Have the class repeat the first article of faith. Review with the children the role of each member of the Godhead, reminding them that they are three separate personages but that they work together as one to help us. Include the following in your discussion:
Heavenly Father is the Father of our spirits. Before we were born on earth, Heavenly Father presented to us the plan of salvation so we could live on earth and become like him. He directed the creation of the earth. We pray to Heavenly Father.
Jesus Christ is the Only Begotten Son of Heavenly Father. He created the earth under the direction of Heavenly Father. He directs the work of Heavenly Father on the earth through living prophets. Jesus is the head of our Church. In the Old Testament, Jesus is known as Jehovah or the Lord. Through the Atonement of Jesus Christ, we will be resurrected and have the opportunity to repent and return to Heavenly Father. We pray to Heavenly Father in the name of Jesus Christ.
The Holy Ghost is a personage of spirit. He does not have a physical body. When we are baptized, we receive the gift of the Holy Ghost, which is the right to have his constant help and comfort in our lives. If we are worthy, Heavenly Father answers our prayers and speaks to us through the Holy Ghost. The Holy Ghost speaks in a still, small voice to our hearts and minds.
To review the roles and titles of the three members of the Godhead, prepare the following wordstrips. Make three columns on the chalkboard with the title of a member of the Godhead at the top of each one. Have each child choose a wordstrip and place it under the appropriate heading. Continue until all the wordstrips have been placed and discussed.
Write on pieces of paper worldly things we sometimes worship, such as money; power; popularity; celebrities; recreation; sports; physical appearance; clothing; and so on. Display the object used in the attention activity. Have the children take turns choosing one of the papers and attaching it to the object. Have the children discuss how some people place too much value on such things and ask the children what we can do to avoid worshiping worldly things or making them too important in our lives. Help the children realize the importance of putting Heavenly Father and what he wants us to do first in our lives.
Have the children memorize part of 1 Kings 18:21: “How long halt ye between two opinions? if the Lord be God, follow him.” Stress the importance of deciding now to always worship Heavenly Father and to not allow other things to pull us away from him.
Tell the children that the first three of the Ten Commandments given by the Lord to Moses tell us how we should worship the only true God (see Exodus 20:3–7). Read the following commandments with the children. Ask them how following each commandment can help them worship Heavenly Father.
“Thou shalt have no other gods before me” (Exodus 20:3).
“Thou shalt not make unto thee any graven image, or any likeness of any thing that is in heaven above, or that is in the earth beneath, or that is in the water under the earth.
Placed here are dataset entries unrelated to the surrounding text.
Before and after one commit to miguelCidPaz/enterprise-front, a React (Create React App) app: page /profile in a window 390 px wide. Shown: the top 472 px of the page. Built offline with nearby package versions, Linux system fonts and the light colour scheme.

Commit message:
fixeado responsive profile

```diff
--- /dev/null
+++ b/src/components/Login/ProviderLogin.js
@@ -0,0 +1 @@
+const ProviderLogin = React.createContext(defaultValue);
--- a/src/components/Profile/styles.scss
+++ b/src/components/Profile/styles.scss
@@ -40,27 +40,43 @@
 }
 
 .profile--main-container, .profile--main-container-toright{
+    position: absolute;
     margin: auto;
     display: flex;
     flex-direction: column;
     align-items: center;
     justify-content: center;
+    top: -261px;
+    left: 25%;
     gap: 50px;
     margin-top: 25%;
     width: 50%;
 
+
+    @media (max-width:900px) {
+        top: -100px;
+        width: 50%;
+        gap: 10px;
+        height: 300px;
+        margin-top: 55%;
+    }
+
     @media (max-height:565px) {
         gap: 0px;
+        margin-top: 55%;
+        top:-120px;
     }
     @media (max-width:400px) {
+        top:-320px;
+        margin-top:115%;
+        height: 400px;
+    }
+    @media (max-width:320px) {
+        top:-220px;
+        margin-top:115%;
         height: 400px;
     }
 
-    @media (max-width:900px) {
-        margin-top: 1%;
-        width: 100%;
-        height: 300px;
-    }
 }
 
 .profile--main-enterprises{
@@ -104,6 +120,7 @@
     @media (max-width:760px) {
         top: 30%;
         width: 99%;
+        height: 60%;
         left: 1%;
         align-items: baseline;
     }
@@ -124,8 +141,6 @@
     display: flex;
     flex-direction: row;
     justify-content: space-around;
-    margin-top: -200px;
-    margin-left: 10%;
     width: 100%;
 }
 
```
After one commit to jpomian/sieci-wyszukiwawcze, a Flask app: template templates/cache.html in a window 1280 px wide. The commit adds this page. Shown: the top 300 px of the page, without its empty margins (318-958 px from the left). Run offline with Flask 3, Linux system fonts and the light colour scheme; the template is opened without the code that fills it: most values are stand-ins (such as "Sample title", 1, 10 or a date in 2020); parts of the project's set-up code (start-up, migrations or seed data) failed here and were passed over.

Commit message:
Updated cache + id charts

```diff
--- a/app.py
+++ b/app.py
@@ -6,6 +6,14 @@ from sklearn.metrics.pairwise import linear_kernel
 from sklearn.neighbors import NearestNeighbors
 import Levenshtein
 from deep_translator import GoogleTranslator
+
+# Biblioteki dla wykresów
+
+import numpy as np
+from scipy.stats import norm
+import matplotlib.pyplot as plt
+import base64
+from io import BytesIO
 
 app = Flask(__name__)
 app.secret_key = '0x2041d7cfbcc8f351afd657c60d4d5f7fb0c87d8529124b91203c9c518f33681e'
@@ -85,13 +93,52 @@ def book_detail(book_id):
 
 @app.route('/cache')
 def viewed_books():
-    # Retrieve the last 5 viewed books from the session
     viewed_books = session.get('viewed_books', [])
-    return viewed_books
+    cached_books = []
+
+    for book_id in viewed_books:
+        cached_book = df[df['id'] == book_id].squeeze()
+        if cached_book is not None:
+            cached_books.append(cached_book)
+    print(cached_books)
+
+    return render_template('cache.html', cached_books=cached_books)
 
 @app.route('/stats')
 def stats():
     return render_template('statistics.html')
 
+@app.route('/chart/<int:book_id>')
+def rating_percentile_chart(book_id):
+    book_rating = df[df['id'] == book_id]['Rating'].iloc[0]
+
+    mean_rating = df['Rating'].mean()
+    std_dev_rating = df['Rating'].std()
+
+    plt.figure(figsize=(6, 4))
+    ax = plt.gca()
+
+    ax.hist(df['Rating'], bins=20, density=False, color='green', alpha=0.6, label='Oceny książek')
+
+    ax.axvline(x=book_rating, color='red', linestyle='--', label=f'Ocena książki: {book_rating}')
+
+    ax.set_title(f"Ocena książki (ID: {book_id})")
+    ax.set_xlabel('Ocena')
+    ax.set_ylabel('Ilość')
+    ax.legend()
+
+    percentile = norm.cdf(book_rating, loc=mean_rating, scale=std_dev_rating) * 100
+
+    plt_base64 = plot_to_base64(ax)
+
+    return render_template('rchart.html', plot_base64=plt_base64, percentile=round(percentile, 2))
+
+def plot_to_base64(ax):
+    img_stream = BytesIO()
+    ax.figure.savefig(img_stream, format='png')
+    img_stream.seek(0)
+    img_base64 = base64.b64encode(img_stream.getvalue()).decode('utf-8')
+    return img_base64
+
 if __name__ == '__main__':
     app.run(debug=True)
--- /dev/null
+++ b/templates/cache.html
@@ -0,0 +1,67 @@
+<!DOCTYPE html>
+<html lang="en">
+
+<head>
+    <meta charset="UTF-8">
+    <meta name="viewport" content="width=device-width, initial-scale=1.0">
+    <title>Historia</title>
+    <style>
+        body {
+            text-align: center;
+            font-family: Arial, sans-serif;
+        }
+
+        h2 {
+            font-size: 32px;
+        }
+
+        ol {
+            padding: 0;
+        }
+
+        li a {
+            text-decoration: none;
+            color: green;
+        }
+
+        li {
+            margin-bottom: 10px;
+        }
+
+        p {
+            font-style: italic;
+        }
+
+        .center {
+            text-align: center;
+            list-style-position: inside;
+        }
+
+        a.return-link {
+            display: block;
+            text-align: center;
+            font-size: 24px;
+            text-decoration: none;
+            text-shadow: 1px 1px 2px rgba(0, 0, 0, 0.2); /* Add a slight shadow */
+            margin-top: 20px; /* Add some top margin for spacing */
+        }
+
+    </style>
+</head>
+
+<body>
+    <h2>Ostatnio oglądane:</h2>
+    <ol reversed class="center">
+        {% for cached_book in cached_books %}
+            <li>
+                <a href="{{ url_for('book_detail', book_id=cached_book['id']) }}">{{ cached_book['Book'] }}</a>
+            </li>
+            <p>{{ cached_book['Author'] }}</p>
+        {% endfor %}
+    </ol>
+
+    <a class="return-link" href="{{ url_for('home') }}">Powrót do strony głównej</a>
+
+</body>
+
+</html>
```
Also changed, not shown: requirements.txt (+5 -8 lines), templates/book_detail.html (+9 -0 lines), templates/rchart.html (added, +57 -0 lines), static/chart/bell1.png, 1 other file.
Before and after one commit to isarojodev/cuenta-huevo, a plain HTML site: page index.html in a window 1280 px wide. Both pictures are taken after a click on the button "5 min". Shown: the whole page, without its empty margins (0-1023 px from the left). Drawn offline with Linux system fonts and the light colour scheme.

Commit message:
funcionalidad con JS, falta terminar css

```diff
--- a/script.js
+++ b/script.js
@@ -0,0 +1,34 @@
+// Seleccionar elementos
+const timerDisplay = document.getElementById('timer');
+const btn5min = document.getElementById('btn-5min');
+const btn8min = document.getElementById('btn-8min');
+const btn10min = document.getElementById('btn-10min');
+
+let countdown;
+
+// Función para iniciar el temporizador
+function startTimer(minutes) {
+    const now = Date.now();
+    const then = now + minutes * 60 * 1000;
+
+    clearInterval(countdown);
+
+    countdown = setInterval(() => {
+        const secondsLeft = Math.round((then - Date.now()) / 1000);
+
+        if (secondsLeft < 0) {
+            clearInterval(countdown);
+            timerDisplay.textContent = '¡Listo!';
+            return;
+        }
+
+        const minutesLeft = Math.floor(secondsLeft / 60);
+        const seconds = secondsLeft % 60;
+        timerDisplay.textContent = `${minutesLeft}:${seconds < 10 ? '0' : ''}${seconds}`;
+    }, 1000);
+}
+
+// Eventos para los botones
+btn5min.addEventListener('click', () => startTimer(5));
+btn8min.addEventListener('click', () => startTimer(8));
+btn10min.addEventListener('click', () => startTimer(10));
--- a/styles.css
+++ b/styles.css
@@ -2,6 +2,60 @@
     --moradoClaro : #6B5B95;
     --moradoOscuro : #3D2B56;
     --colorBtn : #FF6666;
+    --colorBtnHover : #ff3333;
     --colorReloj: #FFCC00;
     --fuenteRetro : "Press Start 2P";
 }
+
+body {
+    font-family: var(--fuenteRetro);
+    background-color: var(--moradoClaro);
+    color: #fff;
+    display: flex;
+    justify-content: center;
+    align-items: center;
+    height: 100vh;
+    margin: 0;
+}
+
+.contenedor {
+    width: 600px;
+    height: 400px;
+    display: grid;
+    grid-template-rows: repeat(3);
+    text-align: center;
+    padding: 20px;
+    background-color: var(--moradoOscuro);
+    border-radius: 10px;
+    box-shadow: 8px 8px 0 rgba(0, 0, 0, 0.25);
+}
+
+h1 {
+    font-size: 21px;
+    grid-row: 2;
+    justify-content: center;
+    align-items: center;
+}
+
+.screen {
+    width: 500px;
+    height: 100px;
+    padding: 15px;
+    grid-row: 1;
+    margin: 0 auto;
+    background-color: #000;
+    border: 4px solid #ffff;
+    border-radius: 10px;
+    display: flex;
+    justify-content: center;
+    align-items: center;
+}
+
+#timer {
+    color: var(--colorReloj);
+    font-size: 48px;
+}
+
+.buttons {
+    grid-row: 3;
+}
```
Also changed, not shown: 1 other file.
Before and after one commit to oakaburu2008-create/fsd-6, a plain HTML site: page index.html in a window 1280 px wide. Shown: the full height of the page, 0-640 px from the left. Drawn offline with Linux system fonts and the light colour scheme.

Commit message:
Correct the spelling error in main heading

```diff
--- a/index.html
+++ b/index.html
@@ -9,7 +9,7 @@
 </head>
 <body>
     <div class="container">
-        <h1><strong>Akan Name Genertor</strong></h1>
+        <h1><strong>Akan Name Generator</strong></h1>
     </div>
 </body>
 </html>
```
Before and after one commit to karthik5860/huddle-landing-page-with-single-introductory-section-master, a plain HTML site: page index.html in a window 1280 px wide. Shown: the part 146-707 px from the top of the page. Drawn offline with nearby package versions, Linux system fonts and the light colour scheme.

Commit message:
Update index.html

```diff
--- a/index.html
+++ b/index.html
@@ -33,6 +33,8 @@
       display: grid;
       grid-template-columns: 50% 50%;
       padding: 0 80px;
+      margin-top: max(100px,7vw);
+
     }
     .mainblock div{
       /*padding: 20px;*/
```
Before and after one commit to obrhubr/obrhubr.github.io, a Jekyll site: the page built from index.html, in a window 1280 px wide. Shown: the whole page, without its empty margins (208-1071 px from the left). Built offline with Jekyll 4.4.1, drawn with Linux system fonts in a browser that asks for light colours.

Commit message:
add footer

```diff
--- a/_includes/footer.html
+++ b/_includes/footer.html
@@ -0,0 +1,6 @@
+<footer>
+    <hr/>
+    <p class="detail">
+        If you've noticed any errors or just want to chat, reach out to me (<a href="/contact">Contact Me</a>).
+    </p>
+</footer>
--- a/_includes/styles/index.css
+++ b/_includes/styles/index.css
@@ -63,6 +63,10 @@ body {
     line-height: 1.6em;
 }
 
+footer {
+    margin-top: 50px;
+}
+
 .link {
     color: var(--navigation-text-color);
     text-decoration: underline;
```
Thou shalt not bow down thyself to them, nor serve them” (Exodus 20:4–5).
“Thou shalt not take the name of the Lord thy God in vain” (Exodus 20:7).
Explain that during his life on earth Jesus Christ summarized the Ten Commandments into two great commandments, to love God and to love others. Read and discuss the first great commandment:
“Thou shalt love the Lord thy God with all thy heart, and with all thy soul, and with all thy mind. This is the first and great commandment” (Matthew 22:37–38).
Ask the children what all these commandments tell us about the importance of worshiping Heavenly Father.
Sing or read the words to “I Know My Father Lives” (Children’s Songbook, p. 5), “I Am a Child of God” (Children’s Songbook, p. 2; or Hymns, no. 301), or “I Lived in Heaven” (Children’s Songbook, p. 4).
Invite a child to give the closing prayer.